- **EXERCISE DETAILS**
For this exercise, copy each line of the records that contains the word "Comentario".

Records drawn from a dataset:
■ ■ ■ ■

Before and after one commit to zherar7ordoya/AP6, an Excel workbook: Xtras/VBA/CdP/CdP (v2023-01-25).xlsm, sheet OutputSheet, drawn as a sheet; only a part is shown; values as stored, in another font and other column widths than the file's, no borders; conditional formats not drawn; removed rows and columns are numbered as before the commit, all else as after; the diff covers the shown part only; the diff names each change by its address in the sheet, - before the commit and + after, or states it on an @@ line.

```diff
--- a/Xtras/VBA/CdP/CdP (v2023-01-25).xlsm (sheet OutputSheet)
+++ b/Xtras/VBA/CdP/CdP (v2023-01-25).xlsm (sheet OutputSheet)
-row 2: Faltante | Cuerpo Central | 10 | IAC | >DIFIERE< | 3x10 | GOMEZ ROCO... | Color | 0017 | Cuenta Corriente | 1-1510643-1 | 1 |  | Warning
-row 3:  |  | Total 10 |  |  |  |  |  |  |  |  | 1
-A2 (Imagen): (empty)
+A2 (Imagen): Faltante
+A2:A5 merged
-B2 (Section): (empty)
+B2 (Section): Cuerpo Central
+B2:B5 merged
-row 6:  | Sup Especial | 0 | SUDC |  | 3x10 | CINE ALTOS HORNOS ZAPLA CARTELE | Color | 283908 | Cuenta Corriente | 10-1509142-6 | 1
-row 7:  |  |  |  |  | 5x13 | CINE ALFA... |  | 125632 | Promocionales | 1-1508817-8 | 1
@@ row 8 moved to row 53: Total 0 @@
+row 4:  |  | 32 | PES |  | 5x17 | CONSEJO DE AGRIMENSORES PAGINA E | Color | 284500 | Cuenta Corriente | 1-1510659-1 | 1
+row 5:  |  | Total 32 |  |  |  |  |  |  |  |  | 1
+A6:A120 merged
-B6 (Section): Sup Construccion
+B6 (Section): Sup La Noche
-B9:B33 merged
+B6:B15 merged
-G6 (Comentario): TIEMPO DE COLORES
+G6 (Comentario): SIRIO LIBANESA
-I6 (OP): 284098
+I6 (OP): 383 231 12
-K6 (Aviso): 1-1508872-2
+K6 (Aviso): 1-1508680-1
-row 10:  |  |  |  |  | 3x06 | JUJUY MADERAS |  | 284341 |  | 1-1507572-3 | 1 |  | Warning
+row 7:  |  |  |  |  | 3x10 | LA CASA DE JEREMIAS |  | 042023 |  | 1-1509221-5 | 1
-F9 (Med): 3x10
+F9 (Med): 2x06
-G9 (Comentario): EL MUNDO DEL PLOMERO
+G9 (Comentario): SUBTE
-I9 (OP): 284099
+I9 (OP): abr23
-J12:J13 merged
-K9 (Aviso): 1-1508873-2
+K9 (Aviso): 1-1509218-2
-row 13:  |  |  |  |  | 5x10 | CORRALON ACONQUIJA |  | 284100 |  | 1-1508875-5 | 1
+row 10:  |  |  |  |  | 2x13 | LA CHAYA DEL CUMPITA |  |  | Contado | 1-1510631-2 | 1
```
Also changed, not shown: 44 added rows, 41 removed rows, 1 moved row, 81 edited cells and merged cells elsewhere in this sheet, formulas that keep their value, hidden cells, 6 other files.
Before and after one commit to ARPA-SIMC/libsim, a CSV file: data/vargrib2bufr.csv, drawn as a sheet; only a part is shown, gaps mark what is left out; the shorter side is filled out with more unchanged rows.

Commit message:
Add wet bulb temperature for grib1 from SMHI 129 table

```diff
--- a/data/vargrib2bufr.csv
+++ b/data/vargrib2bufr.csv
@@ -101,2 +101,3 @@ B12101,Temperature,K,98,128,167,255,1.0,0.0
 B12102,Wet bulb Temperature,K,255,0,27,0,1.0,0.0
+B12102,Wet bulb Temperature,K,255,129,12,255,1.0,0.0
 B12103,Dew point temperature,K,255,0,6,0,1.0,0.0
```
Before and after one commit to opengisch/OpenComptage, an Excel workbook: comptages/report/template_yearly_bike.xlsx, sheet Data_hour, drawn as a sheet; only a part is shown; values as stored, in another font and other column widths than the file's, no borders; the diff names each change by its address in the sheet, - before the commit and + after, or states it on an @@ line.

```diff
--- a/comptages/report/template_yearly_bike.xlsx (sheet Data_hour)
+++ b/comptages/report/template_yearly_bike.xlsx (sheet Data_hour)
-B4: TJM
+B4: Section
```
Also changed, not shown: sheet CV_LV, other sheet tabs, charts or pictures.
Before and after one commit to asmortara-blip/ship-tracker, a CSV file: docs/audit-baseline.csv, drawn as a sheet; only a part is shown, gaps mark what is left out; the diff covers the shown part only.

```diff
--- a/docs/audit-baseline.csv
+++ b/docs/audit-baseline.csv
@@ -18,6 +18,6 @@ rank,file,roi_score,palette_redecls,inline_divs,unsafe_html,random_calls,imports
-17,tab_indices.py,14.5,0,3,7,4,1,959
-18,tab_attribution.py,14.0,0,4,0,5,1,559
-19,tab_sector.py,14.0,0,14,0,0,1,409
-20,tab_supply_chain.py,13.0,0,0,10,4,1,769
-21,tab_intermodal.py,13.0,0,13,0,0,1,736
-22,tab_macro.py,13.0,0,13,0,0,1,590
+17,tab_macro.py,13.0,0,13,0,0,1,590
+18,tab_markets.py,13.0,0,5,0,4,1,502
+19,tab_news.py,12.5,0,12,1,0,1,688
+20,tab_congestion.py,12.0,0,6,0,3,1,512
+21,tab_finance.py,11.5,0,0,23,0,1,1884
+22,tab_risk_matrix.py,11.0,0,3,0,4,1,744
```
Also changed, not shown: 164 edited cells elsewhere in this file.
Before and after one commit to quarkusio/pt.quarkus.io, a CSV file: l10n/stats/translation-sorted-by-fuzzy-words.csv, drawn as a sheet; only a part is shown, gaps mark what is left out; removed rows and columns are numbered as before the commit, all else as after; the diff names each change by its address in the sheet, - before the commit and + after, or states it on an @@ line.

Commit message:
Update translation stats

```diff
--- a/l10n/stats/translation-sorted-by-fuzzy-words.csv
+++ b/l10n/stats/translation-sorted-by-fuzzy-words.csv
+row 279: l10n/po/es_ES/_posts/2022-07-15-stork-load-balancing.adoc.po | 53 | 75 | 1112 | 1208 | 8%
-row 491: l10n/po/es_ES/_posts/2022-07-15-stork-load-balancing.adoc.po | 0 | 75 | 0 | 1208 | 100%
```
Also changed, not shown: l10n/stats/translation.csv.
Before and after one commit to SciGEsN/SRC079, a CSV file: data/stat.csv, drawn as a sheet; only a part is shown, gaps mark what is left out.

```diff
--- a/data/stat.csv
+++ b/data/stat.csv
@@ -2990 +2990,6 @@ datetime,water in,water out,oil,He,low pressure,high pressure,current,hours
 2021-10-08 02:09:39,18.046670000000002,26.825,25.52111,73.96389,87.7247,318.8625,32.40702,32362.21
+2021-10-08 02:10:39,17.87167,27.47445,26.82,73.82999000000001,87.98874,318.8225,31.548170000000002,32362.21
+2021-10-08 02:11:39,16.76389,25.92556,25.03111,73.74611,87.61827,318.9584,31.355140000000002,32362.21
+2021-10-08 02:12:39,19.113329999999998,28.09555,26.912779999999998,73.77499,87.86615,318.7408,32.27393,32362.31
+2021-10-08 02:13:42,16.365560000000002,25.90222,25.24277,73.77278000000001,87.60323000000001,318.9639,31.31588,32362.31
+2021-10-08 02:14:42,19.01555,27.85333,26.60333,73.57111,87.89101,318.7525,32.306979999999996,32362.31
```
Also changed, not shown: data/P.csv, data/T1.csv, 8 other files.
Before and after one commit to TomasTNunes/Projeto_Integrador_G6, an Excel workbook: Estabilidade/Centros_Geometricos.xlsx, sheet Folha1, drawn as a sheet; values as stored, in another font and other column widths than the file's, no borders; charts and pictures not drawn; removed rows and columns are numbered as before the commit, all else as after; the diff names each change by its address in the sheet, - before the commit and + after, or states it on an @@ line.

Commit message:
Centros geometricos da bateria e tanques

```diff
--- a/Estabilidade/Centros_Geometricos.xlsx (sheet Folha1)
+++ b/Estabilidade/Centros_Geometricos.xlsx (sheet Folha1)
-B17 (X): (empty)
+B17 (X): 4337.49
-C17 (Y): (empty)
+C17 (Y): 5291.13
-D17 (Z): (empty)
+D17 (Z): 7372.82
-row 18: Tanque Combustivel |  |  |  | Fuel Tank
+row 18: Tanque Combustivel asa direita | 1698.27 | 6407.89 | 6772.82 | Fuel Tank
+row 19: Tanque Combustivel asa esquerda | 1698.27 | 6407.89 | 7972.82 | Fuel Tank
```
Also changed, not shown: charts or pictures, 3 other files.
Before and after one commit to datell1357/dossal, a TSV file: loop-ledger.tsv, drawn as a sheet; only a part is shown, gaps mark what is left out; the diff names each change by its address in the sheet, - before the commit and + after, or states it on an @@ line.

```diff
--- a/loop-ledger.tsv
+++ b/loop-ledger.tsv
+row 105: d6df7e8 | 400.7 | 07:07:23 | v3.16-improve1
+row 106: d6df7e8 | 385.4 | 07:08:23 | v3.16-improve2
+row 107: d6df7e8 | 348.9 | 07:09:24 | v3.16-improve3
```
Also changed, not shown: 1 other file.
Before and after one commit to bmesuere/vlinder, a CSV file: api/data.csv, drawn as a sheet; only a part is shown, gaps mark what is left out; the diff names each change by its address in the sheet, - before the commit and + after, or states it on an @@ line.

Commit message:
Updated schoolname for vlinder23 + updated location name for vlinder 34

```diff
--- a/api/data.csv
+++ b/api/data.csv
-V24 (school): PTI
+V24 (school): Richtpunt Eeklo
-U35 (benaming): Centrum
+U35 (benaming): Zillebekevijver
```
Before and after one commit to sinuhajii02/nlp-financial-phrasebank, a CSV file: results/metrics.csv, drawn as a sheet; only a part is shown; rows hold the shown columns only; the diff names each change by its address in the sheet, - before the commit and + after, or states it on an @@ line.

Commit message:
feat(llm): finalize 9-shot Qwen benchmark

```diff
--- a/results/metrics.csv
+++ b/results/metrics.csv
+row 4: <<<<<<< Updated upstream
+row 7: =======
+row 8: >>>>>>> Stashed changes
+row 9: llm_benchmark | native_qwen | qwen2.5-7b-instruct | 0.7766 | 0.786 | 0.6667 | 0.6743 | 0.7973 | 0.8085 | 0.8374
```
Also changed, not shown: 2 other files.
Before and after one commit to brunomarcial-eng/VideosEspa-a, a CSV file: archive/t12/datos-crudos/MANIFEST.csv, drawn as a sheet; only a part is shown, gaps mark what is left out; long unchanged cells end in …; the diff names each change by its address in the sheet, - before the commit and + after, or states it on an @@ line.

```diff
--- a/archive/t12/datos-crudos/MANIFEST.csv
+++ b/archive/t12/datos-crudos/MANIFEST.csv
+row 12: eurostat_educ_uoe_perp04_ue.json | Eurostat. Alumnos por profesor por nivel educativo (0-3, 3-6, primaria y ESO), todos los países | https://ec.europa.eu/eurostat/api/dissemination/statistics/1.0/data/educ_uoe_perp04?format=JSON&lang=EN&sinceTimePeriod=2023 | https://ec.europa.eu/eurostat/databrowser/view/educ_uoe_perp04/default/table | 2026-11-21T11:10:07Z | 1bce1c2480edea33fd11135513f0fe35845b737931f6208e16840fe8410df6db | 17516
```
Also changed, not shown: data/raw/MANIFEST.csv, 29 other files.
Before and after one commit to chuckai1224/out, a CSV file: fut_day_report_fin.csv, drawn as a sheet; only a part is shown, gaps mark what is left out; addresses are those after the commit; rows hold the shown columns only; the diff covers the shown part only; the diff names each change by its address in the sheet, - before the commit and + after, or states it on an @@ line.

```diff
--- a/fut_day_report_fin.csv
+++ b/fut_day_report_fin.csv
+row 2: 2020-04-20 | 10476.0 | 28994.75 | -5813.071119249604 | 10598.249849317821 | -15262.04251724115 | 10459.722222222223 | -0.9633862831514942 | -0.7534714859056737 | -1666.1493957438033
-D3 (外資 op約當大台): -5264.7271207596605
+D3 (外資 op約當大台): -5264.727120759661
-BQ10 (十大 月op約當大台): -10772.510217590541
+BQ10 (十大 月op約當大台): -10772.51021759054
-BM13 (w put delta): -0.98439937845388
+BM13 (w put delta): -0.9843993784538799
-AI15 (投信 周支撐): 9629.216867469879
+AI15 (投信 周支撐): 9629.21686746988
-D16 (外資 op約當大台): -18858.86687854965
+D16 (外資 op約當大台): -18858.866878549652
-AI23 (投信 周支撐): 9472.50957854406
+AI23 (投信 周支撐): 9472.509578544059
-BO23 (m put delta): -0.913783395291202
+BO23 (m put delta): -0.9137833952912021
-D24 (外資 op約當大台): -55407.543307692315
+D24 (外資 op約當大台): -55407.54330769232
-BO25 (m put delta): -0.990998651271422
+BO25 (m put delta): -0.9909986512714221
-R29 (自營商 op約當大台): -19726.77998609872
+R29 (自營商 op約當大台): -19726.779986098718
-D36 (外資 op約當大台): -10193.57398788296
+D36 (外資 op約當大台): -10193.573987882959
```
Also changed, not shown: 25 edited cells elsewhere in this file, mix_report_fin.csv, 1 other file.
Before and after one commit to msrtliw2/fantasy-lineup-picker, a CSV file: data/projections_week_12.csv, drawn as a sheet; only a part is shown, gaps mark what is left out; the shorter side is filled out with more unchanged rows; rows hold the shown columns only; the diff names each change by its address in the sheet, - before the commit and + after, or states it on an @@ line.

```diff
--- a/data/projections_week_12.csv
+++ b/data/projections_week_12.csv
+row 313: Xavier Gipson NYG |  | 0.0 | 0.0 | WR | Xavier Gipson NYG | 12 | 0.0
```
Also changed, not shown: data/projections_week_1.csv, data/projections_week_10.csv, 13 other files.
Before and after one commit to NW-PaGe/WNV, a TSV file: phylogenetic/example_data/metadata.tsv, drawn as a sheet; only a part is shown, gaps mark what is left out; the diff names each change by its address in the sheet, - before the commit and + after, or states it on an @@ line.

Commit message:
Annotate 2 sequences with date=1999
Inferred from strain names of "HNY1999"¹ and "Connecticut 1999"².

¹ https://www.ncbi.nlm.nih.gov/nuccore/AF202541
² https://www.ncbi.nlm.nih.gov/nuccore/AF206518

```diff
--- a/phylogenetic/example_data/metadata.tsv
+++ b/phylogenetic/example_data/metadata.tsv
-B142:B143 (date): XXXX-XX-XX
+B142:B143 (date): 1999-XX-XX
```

■ ■ ■ ■

- **SOLUTION BELOW**
-G6 (Comentario): TIEMPO DE COLORES
+G6 (Comentario): SIRIO LIBANESA
-G9 (Comentario): EL MUNDO DEL PLOMERO
+G9 (Comentario): SUBTE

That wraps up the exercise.